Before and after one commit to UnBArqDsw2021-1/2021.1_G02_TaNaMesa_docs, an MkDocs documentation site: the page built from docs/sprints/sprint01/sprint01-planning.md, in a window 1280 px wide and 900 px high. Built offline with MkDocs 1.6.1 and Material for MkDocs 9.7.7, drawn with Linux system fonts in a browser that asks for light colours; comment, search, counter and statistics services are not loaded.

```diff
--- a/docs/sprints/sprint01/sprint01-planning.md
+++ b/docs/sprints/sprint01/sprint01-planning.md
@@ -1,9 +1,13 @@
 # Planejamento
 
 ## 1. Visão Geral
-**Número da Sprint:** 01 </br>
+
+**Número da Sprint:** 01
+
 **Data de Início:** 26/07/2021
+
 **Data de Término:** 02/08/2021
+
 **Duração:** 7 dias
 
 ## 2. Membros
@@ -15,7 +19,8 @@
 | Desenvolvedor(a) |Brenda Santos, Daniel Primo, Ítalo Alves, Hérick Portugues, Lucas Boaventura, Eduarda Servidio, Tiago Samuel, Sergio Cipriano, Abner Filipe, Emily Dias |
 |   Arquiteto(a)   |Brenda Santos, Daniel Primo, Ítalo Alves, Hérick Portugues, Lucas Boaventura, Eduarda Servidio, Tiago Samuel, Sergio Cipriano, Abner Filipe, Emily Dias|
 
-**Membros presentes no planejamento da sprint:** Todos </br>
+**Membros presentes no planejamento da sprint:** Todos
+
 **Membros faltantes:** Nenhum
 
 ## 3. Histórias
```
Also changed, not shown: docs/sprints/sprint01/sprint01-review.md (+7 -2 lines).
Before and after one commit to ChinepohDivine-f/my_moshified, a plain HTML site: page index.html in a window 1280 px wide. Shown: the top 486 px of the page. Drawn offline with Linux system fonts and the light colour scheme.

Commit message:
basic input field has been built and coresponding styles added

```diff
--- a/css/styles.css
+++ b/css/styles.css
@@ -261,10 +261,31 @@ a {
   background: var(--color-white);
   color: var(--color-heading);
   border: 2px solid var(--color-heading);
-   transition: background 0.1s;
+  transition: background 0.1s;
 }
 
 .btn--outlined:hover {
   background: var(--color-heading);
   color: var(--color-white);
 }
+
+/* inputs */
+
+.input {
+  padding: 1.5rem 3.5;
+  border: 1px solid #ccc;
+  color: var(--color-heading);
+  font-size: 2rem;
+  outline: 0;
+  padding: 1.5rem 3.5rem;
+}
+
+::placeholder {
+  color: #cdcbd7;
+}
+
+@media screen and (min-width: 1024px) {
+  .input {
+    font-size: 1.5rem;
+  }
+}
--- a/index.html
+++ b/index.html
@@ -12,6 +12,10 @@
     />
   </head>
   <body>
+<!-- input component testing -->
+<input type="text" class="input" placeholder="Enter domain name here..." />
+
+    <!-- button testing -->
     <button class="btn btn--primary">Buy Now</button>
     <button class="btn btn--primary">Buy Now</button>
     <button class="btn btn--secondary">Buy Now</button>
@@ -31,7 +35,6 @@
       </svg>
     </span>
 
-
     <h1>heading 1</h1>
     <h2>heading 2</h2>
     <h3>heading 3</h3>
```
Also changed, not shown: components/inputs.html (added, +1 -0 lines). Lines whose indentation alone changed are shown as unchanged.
-------
Find the lines of the listing above that hold "styles". Please copy them.

▶ _Output below_
basic input field has been built and coresponding styles added
--- a/css/styles.css
+++ b/css/styles.css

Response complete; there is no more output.